Lester Young (August 27, 1909 – March 15, 1959), nicknamed “Pres” or “Prez”, was an American jazz tenor saxophonist. After achieving prominence in Count Basie’s orchestra, Young became one of the most influential players on his instrument. In contrast to many of his hard-driving peers, Young had a relaxed, cool manner that he paired with sophisticated harmonies in what one critic called “a free-floating style, wheeling and diving like a gull, banking with low, funky riffs that pleased dancers and listeners alike.” Known for his hip, introverted personality, he invented or popularized much of the hipster jargon which came to be associated with the music.
Young left the Basie band in late 1940. He is rumored to have refused to play with the band on Friday, December 13 of that year for superstitious reasons spurring his dismissal, although Young and drummer Jo Jones would later state that his departure had been in the works for months. He subsequently led a number of small groups that often included his brother. It was during this period that Young accompanied the singer Billie Holiday and also made a small set of recordings with Nat “King” Cole, their first of several collaborations.
In September 1944, Young was in Los Angeles, again with the Basie Band, when he was inducted into the U.S. Army. Unlike many white musicians, who were placed in band outfits such as the ones led by Glenn Miller and Artie Shaw, Young was assigned to the regular army where he was not allowed to play his saxophone. While at Ft. McClellan, Alabama, Young was found with marijuana and alcohol among his possessions and was soon court-martialed. He did not fight the charges and served one traumatic year in a detention barracks. He was dishonorably discharged in late 1945.

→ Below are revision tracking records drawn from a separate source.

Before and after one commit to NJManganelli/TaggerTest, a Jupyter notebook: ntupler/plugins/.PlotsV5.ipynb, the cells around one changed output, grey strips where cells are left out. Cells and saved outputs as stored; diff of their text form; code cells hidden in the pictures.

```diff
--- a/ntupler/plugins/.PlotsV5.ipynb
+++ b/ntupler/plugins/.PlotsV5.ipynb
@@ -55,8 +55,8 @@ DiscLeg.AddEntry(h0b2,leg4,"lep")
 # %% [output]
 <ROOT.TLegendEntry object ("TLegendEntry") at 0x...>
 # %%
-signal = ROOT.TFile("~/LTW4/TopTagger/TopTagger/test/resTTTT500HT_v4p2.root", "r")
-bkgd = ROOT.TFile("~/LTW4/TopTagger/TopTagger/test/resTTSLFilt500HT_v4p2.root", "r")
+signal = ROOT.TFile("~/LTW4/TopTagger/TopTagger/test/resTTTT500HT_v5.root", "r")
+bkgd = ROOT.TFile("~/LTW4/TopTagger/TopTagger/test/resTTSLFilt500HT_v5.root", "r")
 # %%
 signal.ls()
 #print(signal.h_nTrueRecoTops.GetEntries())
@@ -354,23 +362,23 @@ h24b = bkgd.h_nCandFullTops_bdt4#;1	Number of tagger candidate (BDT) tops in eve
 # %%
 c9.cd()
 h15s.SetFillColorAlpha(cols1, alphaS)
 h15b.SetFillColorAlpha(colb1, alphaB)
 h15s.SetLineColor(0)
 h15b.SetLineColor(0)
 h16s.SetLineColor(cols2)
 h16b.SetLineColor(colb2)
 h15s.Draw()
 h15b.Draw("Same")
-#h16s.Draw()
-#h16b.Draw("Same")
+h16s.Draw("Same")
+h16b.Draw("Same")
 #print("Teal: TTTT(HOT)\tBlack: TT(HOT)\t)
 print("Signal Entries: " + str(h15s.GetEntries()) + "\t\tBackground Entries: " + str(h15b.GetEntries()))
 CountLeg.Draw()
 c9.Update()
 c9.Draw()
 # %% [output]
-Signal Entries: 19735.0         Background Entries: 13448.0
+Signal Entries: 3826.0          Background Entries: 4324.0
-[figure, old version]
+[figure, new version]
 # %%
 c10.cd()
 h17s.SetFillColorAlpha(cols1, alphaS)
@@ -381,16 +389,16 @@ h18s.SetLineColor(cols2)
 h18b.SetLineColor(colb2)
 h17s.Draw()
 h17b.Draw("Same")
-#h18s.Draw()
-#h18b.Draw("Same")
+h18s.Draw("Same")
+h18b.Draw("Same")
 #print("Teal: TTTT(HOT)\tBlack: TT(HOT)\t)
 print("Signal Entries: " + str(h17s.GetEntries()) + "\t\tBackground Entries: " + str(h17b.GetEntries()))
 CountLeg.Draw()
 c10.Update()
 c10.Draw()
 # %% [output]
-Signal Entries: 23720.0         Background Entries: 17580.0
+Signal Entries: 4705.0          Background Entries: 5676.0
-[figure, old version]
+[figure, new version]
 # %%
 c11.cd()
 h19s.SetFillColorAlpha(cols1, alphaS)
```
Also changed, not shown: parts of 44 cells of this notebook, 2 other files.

While the quality and consistency of Young’s playing ebbed gradually in the latter half of the 1940s, he also gave some brilliant performances. But from around 1951, Young went into steep decline as his drinking increased. His playing showed reliance on a small number of clichéd phrases, and he eventually suffered a nervous breakdown, for which he was hospitalized in November 1955.
He emerged much improved and started recording again. On December 8, 1957, Young appeared with Billie Holiday, Coleman Hawkins, and others in the CBS television special The Sound of Jazz, performing Holiday’s tune “Fine and Mellow.” It was a reunion with Holiday, with whom he had lost contact over the years. She was also in physical decline and near the end of her career, yet they both gave moving performances. Young’s solo was brilliant and is considered by many jazz musicians an unparalleled marvel of economy, phrasing, and extraordinarily moving emotion.
But by this time his alcoholism had cumulative effect. He made his final studio recordings and live performances in Paris in March 1959 at the tail end of an abbreviated European tour during which he ate next to nothing and drank heavily. He died in the early morning of March 15, 1959, only hours after arriving back in New York, at the age of 49. He was buried at the Cemetery of the Evergreens in Brooklyn. According to jazz critic Leonard Feather, who rode with Holiday in a taxi to Young’s funeral, she said after the services, “I’ll be the next one to go.”
Holiday died four months later on July 17, 1959 at age 44. [Abridged from Wikipedia]
Here is that performance — Young and Holiday and a handful of other jazz legends, including Coleman Hawkins, Ben Webster, and Gerry Mulligan. In addition to the great solo performances, watch Billie’s face, especially at 1:21, right before Lester starts playing. (You can always recognize Young by his signature pork pie hat.) And if you want the deeper context, a sense of change and history, compare this to Billie and Lester’s 1937 snappy recording of “He Ain’t Got Rhythm.”
Here is your soundtrack to tonight.
And here is the full ongoing playlist, approaching 800 songs.